“In all probability the POA orders will be reissued next week when the period of national mourning is over to redesignate Hong Lim Park as Speakers’ Corner,” Dr Jack Tsen-Ta Lee, assistant professor of Law in the School of Law told the Singaporean based online news site onlinecitizen.com.

A senior official at the Singapore Ministry of Foreign Affairs also dismissed the revocation order as inconsequential. "It is not revoked but suspended for this week as Speaker's Corner is needed for ceremonies associated with LKY's death. It is one of the sites where the public can come to express condolences. Permits will be granted for other sites if anyone is crass enough to want to hold political demonstrations this week," he said.

But any real chance that Singapore would let a hundred flowers bloom, let alone a thousand schools of thought contend, is probably pretty slim. Lee Hsien Loong, the current premier and son of the founding father, has shown little taste for any additional loosening of the reins. He has shown a flair for following in his father’s footsteps in the pursuit of anybody who gets too critical of the government. He has been as quick with defamation suits as his father was, most recently going after blogger Roy Ngerng in connection with a blog entry accusing the prime minister of misappropriating funds from the Central Provident Fund.

Under threat, Ngerng immediately removed the article and apologized, but Lee sued anyhow, saying the blogger had sent alternative links and a video recording to local and international media reporters.

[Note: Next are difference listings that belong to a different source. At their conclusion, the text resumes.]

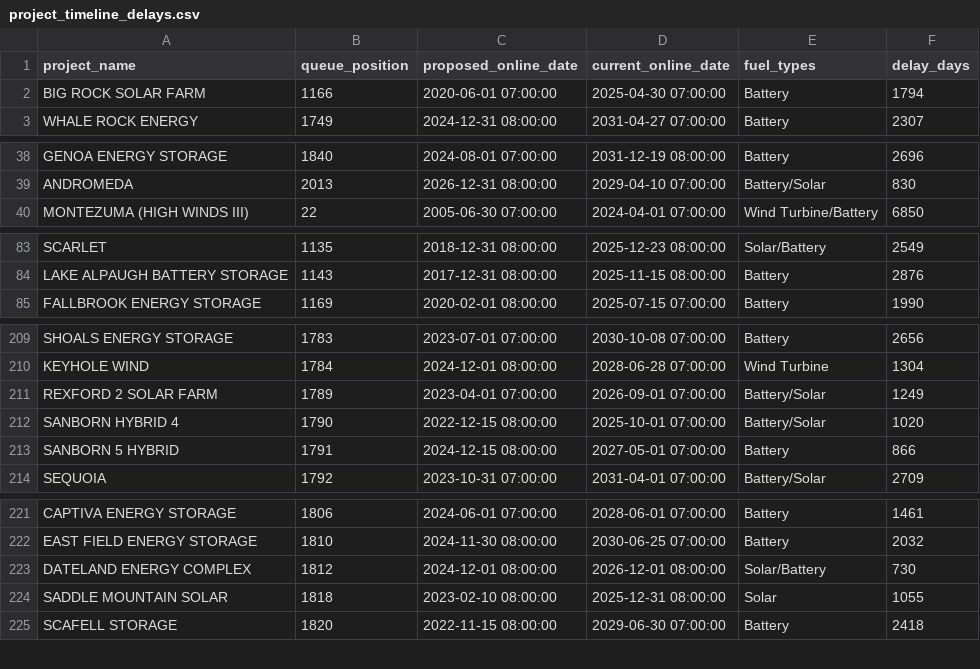
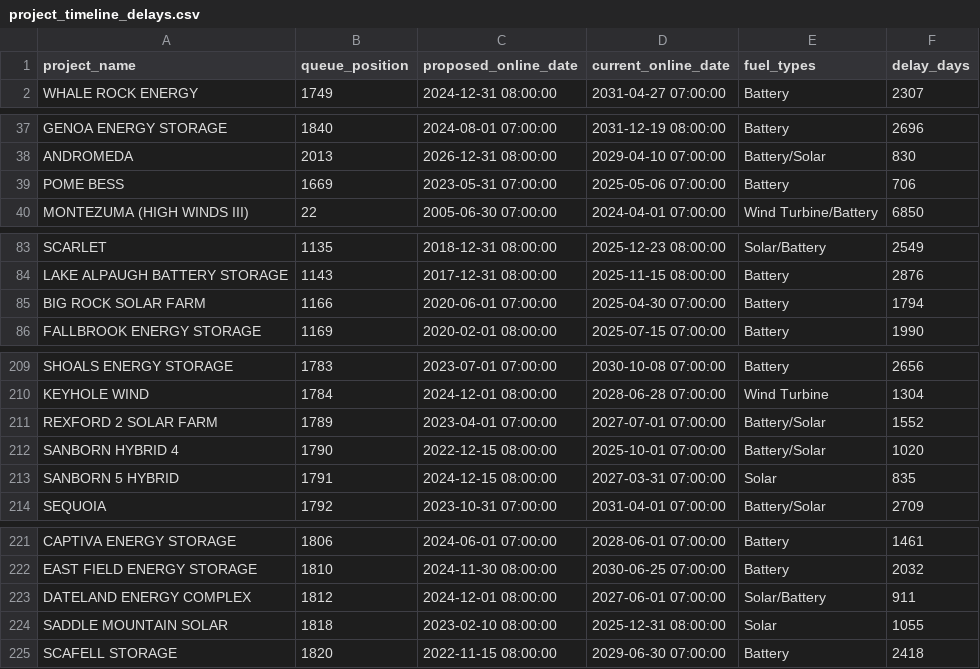
Before and after one commit to gkumarg/caiso-queue, a CSV file: reports/project_timeline_delays.csv, drawn as a sheet; only a part is shown, gaps mark what is left out; the diff names each change by its address in the sheet, - before the commit and + after, or states it on an @@ line.

```diff
--- a/reports/project_timeline_delays.csv
+++ b/reports/project_timeline_delays.csv
@@ row 182 moved to row 39: POME BESS @@
@@ row 2 moved to row 85: BIG ROCK SOLAR FARM @@
-D211 (current_online_date): 2026-09-01 07:00:00
+D211 (current_online_date): 2027-07-01 07:00:00
-F211 (delay_days): 1249
+F211 (delay_days): 1552
-D213 (current_online_date): 2027-05-01 07:00:00
+D213 (current_online_date): 2027-03-31 07:00:00
-E213 (fuel_types): Battery
+E213 (fuel_types): Solar
-F213 (delay_days): 866
+F213 (delay_days): 835
-D223 (current_online_date): 2026-12-01 08:00:00
+D223 (current_online_date): 2027-06-01 07:00:00
-F223 (delay_days): 730
+F223 (delay_days): 911
```
Also changed, not shown: reports/capacity_by_fuel.csv, reports/timeline_delay_by_fuel.csv, 6 other files.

Amnesty International, in a prepared release, said the country is at a crossroads and that “At issue now is the question as to whether Singapore will continue to violate the fundamental human rights of opposition politicians, human rights defenders and other critical Singaporeans, or whether it will go forward with a program of reform to make Singapore a shining example to Asia and the world of a country where human rights are promoted, protected and cherished. “

Since the elder Lee bowed completely out of government with advancing age in 2011, according to Freedom House, in addition to contempt and defamation suits, authorities have selectively applied new restrictions for online news providers, requiring 10 of them of them to comply with takedown orders within 24 hours or risk forfeiting a S$50,000 performance bond. Three news startups were subject to a new registration process requiring details about all staff, and prohibiting foreign funding and one online cartoonist was threatened with contempt of court charges for political content.

According to Amnesty International, Lee Kuan Yew, in a 1964 speech, asked these questions:

“Is this an open, or is this a closed society? Is it a society where men can preach ideas - novel, unorthodox, heresies, to established churches and established governments - where there is a constant contest for men's hearts and minds on the basis of what is right, of what is just, of what is in the national interests, or is it a closed society where the mass media - the newspapers, the journals, publications, TV, radio… are fed with a constant drone of sycophantic support for a particular orthodox political philosophy? I am talking of the principle of the open society, the open debate, ideas, not intimidation, persuasion not coercion.”

As Amnesty said, it is time to ask those questions again.

See links for relevant documents: